**Problem**
The lines of the records that include "background" should all be copied.

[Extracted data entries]
>>>>

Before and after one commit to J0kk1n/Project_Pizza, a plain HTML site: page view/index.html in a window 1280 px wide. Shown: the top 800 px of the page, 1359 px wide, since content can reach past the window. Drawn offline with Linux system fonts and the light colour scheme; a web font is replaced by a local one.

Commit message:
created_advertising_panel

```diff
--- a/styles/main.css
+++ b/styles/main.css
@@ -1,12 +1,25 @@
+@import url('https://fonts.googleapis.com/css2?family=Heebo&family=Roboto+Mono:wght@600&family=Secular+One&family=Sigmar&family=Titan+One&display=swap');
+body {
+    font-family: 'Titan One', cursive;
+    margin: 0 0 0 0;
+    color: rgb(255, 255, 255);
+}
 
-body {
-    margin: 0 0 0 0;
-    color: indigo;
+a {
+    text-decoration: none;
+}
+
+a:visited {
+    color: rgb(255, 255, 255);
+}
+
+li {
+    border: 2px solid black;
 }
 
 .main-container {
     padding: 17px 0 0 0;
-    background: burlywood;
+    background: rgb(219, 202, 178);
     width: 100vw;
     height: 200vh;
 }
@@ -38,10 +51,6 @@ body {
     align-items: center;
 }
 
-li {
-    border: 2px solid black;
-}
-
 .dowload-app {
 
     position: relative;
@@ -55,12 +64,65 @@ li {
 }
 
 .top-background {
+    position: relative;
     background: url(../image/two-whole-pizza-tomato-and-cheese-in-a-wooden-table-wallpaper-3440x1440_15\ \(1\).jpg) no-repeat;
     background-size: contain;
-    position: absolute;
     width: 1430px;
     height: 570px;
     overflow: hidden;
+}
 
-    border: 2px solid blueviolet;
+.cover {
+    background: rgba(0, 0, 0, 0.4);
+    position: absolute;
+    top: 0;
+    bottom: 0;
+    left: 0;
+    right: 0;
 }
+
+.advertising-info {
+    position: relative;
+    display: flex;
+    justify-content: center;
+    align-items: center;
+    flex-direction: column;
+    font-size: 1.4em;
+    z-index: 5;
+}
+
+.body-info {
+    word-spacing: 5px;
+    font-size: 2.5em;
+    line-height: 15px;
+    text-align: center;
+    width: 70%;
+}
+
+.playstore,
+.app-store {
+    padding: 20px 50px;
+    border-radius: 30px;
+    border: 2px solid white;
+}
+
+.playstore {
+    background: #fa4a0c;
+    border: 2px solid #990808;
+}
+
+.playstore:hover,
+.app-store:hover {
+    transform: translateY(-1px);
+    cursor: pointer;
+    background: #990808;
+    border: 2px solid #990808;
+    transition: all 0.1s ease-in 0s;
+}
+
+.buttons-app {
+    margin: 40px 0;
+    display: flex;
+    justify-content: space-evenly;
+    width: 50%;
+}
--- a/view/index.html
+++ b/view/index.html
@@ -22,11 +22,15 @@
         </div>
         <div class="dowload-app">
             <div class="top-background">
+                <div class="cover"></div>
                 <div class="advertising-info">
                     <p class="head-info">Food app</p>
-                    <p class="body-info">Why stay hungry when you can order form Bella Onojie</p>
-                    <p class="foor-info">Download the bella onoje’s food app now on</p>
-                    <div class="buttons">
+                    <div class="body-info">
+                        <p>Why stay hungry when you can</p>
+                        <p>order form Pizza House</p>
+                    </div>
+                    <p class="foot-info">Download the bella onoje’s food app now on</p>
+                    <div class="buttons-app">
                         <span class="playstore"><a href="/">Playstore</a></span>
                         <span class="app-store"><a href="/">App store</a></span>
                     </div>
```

<<<<
>>>>

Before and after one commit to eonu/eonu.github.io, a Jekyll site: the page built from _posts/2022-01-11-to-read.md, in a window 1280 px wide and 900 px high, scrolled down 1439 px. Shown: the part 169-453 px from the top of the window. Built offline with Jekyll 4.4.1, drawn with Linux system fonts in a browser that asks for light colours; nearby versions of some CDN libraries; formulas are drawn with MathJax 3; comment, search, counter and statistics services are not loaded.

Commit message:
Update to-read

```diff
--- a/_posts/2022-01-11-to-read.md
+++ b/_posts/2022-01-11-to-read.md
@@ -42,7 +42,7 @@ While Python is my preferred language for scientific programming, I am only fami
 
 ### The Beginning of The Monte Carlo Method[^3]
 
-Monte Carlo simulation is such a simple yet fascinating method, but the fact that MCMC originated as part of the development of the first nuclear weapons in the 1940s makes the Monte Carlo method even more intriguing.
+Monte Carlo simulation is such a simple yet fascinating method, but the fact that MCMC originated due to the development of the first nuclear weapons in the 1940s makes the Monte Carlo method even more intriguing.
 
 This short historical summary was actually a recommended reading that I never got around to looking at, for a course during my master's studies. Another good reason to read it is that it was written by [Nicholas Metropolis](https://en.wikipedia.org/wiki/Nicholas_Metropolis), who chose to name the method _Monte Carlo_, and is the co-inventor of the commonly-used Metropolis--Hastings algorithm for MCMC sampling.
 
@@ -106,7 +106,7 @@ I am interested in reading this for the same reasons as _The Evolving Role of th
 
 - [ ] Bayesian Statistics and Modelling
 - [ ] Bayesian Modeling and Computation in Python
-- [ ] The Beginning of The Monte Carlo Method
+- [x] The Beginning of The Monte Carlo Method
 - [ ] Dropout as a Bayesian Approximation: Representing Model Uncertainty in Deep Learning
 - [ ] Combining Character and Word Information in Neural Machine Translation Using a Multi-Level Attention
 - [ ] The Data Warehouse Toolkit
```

<<<<

**Result of this exercise**
-    background: burlywood;
+    background: rgb(219, 202, 178);
 .top-background {
     background: url(../image/two-whole-pizza-tomato-and-cheese-in-a-wooden-table-wallpaper-3440x1440_15\ \(1\).jpg) no-repeat;
     background-size: contain;
+    background: rgba(0, 0, 0, 0.4);
+    background: #fa4a0c;
+    background: #990808;
             <div class="top-background">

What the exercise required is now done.